The Triton malware attack in 2017 was a far-reaching event that took over industrial control systems. As is the case with most of these attacks, it was state-sponsored, and it targeted a Saudi petrochemical plant by taking over the safety instrument systems of the plant. The aim was to kill humans by launching an explosion or releasing toxic gas.
The hacking method used for this hack was spear phishing. At the same time, some believe that the vulnerable point that the threat actors took advantage of was a poorly configured firewall.
The attack could have been prevented if regular audits had been run and the firmware for the products had been kept up to date.
Is Data the Main Target?

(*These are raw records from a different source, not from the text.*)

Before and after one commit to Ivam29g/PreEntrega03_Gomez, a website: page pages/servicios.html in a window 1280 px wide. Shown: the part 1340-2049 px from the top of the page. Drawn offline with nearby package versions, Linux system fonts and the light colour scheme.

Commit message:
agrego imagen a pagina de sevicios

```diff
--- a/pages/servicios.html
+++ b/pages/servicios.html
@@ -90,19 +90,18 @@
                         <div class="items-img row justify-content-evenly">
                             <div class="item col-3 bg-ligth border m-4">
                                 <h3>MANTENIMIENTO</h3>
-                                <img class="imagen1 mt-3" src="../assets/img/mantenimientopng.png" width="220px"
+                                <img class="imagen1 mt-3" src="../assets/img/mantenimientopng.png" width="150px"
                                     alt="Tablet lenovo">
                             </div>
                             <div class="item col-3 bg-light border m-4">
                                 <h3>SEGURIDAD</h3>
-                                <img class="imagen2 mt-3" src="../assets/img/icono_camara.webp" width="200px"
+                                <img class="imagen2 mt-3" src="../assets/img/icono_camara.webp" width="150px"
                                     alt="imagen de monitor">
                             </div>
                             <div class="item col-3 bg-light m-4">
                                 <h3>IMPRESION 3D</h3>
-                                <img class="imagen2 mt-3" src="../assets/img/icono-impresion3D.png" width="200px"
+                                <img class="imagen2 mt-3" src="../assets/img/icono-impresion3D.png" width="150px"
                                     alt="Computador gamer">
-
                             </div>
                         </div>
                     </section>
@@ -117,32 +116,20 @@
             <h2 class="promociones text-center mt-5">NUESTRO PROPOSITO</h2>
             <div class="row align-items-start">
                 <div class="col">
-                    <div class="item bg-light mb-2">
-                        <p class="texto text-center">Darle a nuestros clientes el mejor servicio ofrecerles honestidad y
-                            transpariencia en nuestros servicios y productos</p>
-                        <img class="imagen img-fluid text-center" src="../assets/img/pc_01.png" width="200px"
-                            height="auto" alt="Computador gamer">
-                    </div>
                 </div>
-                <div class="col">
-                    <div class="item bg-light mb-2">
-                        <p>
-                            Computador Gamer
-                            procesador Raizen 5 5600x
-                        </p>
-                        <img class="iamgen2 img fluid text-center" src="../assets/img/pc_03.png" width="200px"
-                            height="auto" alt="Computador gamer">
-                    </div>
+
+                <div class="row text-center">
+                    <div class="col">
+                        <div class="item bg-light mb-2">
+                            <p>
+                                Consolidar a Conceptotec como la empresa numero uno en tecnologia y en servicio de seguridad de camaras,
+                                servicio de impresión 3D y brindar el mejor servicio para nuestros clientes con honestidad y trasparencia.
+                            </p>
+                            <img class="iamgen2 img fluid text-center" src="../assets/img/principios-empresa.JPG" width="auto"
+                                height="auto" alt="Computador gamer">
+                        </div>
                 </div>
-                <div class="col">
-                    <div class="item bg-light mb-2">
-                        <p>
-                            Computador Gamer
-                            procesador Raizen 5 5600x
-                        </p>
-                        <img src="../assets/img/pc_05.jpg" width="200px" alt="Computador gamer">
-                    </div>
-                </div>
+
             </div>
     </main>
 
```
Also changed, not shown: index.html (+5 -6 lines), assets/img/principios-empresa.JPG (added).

Cyber attacks on critical infrastructure and manufacturing are becoming increasingly sophisticated, with many targeting industrial control systems instead of stealing data. According to recent research from the Organization of American States (OAS) and Trend Micro, 54% of US critical infrastructure suppliers have reported external attempts to manipulate or control systems. In comparison, 40% have experienced attempts to shut them down.
Many experts believe these attacks are becoming more common due to several factors, including the increasing sophistication and effectiveness of cybercriminals. For example, it may be easier for attackers to gain access to OT systems than to steal sensitive data, which can often be protected using robust security measures. Additionally, there may be a financial incentive for cyber criminals who target OT systems, as they may be able to exploit them to cause severe damage or disrupt critical services.
As a result, organizations in the critical infrastructure and manufacturing sectors need to take proactive steps to protect their OT systems against potential cyberattacks. This could include implementing more robust security controls, conducting regular system monitoring and backups, and partnering with experts to help them stay updated with the latest threats and best practices.
Measures Governments Are Taking To Prevent Critical Infrastructure Cyber Attacks
Several countries have developed strategies to strengthen critical infrastructure, and best help deal with the dangers that might put entire nations at risk if performed successfully. Let’s take a look at some of these efforts.
Germany’s government is currently implementing measures to improve the security of its communication systems, such as establishing a separate external data center to protect critical information. However, private companies own and operate much of the world’s critical infrastructure, as evidenced by recent cyber attacks on satellite provider Viasat. These attacks highlight the necessity for public and private entities to prioritize cybersecurity measures to protect essential data and operations.
To strengthen national cybersecurity, Germany and other members of the European Union are implementing regulations that require critical infrastructure providers, such as energy and telecommunications companies, to adhere to specific security measures. In a similar move, the United States recently passed a law requiring these providers to notify authorities quickly in the event of hacking.
Continued efforts from government and private entities will be crucial in protecting against cyber threats and ensuring the safety and security of our digital infrastructure.
Critical infrastructure is under constant threat from cyber attacks. To protect these vital assets, it is crucial to implement a comprehensive security strategy and strive to understand how best to improve industrial control systems to match the security strength that IT has. Regrettably, these attacks won’t stop, so the only solution is to work on prevention and create action plans for situations where the threat succeeds in attaining its objective.